Universities everywhere seem to be “restructuring” at the moment, and it is a difficult time for staff at all levels. The uncertainty and stress creates a tense atmosphere in which to work and it is often hard to see the light at the end of the tunnel.
The restructure is almost always a cost-cutting measure but rarely if ever is portrayed as such. It is usually a “more effective”, “efficient” or “customer friendly” way of doing things.
This instantly creates an air of anger and resentment in those affected by the dreaded restructuring, with people wanting their employers to simply be honest with them. The extent to which this would help is debateable as I don’t know of any companies that have done this.
When a restructure leads to jobs being ‘at risk’ and in many cases having to re-apply for your own or a similar position leaves people feeling angry, insulted and de-motivated. It also leads to colleagues looking at each other with an air of suspicion, thinking that others are rivals for their job.
However hard it may be, it is important amid all the turmoil to try and stay positive. Being bitter and complaining is highly unlikely to change anything and if your boss and others see you getting on with your job you put yourself in a much better position when applying for a new role.
The restructure may even give you a chance to change your career for the better. This won’t be the case for everyone, but it is very easy to get stuck in a rut and stay in a job that is very comfortable, if that is the case use this as an opportunity to gain more skills and experience and take the next step in your career.

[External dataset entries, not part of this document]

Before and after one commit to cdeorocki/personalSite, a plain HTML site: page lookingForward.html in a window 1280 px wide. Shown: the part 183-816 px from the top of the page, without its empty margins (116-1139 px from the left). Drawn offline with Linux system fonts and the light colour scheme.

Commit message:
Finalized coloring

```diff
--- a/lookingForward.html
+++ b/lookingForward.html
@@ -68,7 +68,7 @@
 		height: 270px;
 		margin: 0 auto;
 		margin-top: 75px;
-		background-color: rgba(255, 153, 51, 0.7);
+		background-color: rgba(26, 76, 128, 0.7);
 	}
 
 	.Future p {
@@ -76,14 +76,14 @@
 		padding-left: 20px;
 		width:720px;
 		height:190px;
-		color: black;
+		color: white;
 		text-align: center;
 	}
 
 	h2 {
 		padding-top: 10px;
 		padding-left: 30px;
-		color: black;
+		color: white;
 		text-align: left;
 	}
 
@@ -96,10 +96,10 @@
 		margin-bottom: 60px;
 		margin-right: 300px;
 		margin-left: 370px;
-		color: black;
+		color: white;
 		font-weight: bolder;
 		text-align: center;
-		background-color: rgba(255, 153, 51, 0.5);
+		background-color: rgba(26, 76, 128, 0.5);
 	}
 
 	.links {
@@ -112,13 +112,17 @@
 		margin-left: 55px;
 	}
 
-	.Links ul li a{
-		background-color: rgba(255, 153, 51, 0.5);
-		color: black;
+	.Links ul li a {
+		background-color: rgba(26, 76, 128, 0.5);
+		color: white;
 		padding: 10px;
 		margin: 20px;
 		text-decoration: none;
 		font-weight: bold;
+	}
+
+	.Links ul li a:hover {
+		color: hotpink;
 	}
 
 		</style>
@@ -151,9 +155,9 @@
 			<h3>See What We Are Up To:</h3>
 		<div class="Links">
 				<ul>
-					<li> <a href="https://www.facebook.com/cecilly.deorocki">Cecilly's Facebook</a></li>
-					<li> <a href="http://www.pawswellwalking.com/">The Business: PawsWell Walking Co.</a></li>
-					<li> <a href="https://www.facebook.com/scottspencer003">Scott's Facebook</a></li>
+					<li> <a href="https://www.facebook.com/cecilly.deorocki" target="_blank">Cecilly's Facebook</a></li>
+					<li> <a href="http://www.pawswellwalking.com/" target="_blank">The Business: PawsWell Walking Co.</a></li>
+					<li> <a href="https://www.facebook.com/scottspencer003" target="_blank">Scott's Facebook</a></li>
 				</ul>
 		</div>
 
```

So if a restructure is affecting you try to stay positive, and make sure you brush up on your interview skills and CV writing in plenty of time.